Ed Martin Announces Run in 2nd Congressional District
Republican attorney Ed Martin is dropping out of the U.S. Senate race to run for a newly-redrawn 2nd Congressional district representing the St. Louis area.
Martin announced his change in political plans today in an email to his supporters.
After unsuccessfully challenging Democratic U.S. Rep. Russ Carnahan in Missouri's 3rd Congressional District in 2010 election, Martin said several months ago that he would challenge U.S. Sen. Claire McCaskill in 2012.
His change in plans comes after Missouri Legislature last week enacted new congressional district boundaries in response to the 2010 census. That map eliminates Carnahan's district and expands the 2nd Congressional District in suburban St. Louis.
Second district incumbent Todd Akin has said he is considering the U.S. Senate race.
Missouri Republicans Seek to Complete Priorities as Session Comes to a Close Friday
Time has nearly run out for Missouri Republicans seeking to complete legislative priorities in their first year with a historic majority in the Legislature. The annual legislative session ends at 6 p.m. Friday.
Until then, GOP leaders plan to focus on economic development, requiring drug-testing for welfare recipients and new restrictions on late-term abortions. Other issues awaiting resolution include a new push to require a photo ID to vote and attempts to extend a state prescription drug program that would otherwise expire. Also remaining are bills changing the date of Missouri's presidential primary and revising proposed limits for lawsuits about farm-related nuisances after a previous version was vetoed.
Southeast Missouri Farmers to View Damage from Levee Breach

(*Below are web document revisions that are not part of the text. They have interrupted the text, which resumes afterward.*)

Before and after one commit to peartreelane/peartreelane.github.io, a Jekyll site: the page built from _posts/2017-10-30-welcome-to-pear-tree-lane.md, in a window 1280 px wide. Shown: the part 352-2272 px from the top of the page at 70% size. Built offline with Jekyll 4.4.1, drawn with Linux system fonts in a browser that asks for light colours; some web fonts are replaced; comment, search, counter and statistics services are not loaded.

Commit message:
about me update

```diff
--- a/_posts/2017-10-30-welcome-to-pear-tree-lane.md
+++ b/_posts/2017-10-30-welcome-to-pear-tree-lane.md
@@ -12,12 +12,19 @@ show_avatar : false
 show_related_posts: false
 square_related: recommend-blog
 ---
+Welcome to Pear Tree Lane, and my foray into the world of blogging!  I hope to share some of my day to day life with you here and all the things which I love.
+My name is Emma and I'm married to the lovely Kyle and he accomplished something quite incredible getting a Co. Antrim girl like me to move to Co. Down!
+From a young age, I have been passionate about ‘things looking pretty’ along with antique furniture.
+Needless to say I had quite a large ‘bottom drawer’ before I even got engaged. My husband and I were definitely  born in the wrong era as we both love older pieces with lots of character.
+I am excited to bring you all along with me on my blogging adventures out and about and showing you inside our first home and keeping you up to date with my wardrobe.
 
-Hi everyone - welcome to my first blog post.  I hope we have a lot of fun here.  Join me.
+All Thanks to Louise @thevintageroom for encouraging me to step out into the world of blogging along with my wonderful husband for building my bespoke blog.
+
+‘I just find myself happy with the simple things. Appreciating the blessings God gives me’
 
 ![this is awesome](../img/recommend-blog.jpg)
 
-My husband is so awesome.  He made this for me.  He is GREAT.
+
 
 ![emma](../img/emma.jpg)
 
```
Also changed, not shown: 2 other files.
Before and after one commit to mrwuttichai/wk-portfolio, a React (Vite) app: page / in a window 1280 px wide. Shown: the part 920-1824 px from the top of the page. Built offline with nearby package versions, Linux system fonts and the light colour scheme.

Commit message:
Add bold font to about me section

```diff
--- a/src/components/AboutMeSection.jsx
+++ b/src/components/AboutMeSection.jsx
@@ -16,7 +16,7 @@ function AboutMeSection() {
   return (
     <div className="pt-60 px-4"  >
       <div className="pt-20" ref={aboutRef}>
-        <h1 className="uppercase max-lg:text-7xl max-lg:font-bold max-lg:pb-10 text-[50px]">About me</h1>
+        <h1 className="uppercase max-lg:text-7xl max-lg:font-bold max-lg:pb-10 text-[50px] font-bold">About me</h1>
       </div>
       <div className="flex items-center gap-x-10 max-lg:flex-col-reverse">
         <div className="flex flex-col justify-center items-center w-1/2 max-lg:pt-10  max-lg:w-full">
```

Southeast Missouri farmers whose land is underwater because of last week's levee breach are getting a first look at the damage.
Mississippi County Sheriff Keith Moore told about 60 people at a special meeting late last week that they can access the Birds Point-New Madrid Floodway today. The Southeast Missourian reports the access until 4:30 this afternoon will be under strict supervision. Nobody younger than 16 will be allowed onto the floodway and life boats will be required.
The U.S. Army Corps of Engineers blew holes in the levees May 2 to relieve pressure on communities in Missouri, Illinois and Kentucky, most notably the Illinois community of Cairo upriver. The action flooded more than 130,000 acres of farmland in Mississippi and New Madrid counties.